* _EXERCISE BRIEF_:
Search the material for the string "values" and copy each line where it occurs.
>>>
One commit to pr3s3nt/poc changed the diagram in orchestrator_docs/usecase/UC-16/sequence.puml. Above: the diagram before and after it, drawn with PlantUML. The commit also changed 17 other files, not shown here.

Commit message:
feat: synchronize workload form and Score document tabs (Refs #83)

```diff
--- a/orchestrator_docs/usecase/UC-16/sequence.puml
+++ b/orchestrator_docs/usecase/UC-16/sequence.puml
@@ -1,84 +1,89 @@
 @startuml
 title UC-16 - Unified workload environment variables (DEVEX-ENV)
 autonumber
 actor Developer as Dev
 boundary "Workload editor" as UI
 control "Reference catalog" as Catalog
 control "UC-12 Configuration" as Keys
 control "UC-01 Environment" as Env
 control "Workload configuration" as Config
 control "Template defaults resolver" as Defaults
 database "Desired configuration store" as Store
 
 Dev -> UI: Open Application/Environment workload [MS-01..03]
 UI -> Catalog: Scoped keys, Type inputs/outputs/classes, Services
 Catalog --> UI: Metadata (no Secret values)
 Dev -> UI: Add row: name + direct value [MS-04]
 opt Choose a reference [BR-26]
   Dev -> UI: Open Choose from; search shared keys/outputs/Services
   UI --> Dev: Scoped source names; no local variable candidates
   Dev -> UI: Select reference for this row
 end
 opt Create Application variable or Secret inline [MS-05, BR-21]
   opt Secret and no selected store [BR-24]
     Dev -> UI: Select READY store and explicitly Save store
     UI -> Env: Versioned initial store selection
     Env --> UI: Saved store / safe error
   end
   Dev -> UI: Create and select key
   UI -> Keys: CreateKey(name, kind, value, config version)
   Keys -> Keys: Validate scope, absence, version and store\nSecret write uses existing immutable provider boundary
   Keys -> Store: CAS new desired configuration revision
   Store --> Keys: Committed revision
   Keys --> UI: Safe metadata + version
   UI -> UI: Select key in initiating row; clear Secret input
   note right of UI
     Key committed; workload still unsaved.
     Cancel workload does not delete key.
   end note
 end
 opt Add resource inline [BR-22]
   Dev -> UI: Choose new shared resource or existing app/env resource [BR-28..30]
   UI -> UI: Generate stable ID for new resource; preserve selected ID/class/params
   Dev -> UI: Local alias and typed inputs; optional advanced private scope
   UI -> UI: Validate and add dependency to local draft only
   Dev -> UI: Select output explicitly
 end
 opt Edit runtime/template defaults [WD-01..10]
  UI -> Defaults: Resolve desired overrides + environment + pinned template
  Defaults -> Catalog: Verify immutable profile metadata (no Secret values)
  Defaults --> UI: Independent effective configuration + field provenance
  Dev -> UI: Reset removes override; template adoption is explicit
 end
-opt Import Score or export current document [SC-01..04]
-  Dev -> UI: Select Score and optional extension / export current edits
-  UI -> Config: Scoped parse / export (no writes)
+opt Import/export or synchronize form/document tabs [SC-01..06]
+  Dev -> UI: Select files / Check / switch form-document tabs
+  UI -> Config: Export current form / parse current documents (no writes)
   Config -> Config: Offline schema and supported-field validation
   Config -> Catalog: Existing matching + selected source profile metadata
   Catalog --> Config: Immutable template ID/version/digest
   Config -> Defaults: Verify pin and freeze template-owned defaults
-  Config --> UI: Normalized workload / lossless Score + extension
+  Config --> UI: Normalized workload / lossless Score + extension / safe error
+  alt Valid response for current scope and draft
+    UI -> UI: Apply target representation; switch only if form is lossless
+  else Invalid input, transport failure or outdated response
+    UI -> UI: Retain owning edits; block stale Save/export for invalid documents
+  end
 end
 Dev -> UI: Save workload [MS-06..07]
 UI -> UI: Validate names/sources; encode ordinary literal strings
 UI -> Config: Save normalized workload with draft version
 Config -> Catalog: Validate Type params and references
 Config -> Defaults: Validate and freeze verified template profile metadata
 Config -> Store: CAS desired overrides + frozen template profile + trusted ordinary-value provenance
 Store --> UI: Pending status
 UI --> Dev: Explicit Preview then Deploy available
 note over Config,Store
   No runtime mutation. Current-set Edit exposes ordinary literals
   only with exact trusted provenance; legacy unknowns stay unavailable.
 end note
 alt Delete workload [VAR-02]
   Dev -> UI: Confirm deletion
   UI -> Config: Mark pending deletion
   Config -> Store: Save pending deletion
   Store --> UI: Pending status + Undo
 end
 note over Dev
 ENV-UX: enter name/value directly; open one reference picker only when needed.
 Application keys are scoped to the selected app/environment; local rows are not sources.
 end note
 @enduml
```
<<<
* _OUTPUT OF THE EXERCISE_:
 Catalog --> UI: Metadata (no Secret values)
  Defaults -> Catalog: Verify immutable profile metadata (no Secret values)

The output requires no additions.